#### [Work task]
A single number is the answer here: how many lines below include "labels"?

"""

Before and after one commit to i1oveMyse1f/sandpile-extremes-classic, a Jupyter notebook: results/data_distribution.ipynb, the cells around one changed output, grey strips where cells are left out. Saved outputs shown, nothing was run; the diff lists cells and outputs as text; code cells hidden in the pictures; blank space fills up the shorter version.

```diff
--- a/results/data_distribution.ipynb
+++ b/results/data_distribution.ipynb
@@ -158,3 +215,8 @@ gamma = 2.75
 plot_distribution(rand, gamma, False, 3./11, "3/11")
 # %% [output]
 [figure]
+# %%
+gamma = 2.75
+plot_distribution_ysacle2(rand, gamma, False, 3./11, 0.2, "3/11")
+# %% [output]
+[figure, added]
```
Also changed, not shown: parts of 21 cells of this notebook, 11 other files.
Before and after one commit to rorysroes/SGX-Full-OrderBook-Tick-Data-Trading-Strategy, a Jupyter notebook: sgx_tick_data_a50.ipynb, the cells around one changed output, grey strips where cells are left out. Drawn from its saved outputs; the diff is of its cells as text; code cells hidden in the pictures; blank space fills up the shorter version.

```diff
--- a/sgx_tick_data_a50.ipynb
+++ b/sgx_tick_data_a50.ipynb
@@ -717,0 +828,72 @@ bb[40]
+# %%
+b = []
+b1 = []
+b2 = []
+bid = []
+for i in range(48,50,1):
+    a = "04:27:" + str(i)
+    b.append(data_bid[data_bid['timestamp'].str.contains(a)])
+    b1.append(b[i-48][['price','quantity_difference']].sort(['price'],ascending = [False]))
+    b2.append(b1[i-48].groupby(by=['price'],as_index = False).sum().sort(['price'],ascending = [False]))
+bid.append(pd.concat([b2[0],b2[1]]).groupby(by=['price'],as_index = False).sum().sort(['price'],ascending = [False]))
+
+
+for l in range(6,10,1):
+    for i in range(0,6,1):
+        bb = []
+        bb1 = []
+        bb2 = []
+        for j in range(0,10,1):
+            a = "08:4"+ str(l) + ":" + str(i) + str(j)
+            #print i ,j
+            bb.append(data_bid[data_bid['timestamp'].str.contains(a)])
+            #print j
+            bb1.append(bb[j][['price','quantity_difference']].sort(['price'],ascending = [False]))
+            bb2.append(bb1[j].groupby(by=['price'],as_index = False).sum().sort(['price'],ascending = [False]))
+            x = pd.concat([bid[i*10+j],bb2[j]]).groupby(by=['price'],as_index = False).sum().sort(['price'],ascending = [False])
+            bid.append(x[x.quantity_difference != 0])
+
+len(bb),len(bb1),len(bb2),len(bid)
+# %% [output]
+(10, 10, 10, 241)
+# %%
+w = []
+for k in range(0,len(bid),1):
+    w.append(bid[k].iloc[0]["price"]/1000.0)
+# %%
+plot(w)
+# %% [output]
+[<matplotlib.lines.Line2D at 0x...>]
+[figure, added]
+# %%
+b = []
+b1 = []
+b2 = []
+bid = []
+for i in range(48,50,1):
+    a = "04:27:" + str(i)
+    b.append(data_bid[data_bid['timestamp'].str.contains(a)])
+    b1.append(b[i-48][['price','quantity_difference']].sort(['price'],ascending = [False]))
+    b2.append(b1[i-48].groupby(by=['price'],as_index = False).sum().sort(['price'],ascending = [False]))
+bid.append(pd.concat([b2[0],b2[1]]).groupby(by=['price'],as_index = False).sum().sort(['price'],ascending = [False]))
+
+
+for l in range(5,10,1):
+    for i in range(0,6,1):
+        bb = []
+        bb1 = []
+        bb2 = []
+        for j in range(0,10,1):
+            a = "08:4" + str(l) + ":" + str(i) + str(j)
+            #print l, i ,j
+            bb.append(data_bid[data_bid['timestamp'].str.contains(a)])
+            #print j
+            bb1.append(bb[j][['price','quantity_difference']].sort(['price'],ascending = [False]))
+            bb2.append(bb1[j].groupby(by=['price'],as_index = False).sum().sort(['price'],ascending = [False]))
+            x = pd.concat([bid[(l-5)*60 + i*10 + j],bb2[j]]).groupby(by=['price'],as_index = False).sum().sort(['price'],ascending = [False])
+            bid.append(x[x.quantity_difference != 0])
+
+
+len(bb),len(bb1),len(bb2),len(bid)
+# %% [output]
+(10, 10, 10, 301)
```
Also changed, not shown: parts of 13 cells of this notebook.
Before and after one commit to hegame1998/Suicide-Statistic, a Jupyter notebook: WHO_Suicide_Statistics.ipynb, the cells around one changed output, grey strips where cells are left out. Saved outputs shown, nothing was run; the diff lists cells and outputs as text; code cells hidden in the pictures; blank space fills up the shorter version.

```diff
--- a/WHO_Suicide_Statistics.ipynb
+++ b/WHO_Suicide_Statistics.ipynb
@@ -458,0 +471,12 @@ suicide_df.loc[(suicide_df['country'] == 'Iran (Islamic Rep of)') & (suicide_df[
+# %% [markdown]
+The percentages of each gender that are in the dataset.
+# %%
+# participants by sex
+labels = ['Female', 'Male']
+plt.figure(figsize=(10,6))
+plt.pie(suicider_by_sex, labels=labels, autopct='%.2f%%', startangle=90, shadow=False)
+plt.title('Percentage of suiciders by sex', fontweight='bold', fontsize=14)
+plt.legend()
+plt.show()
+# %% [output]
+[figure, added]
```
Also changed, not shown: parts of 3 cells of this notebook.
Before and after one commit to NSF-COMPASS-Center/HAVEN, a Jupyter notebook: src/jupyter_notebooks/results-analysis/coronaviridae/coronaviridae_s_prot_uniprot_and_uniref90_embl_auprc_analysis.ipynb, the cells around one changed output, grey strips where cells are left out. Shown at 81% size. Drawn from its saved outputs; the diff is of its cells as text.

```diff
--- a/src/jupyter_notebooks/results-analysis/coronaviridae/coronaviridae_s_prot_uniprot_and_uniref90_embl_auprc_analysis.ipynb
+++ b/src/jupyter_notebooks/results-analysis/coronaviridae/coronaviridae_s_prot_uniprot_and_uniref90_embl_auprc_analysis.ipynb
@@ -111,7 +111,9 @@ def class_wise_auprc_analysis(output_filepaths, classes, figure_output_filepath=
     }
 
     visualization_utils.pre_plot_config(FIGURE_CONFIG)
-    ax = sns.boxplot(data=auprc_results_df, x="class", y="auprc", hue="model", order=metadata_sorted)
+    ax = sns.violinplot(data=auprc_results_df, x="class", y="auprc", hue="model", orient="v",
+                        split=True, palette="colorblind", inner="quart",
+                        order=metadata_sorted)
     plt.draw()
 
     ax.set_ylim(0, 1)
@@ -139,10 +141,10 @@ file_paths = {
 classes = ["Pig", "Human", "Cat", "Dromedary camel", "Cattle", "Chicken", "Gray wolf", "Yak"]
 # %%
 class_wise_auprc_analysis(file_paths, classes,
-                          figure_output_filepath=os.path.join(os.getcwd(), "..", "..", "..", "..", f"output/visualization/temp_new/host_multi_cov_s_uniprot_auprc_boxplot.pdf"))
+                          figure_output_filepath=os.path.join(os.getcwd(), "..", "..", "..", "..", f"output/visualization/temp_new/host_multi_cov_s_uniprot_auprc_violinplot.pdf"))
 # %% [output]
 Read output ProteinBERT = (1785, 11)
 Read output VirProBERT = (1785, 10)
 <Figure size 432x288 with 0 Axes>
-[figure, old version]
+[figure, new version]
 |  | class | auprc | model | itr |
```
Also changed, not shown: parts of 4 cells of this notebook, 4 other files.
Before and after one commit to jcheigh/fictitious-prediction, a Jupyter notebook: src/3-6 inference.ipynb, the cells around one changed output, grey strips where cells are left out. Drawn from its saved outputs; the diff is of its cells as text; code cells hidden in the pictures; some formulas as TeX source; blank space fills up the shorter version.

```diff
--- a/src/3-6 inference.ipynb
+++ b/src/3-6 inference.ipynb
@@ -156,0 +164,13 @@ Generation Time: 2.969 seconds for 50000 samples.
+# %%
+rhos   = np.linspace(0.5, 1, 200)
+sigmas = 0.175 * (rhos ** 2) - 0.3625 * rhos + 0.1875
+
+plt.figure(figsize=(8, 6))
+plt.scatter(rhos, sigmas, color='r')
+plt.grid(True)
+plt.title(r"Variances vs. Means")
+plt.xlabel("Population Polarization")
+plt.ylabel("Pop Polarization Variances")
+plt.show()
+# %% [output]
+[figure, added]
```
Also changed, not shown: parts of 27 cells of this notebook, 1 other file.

"""

#### [Result of the task]
2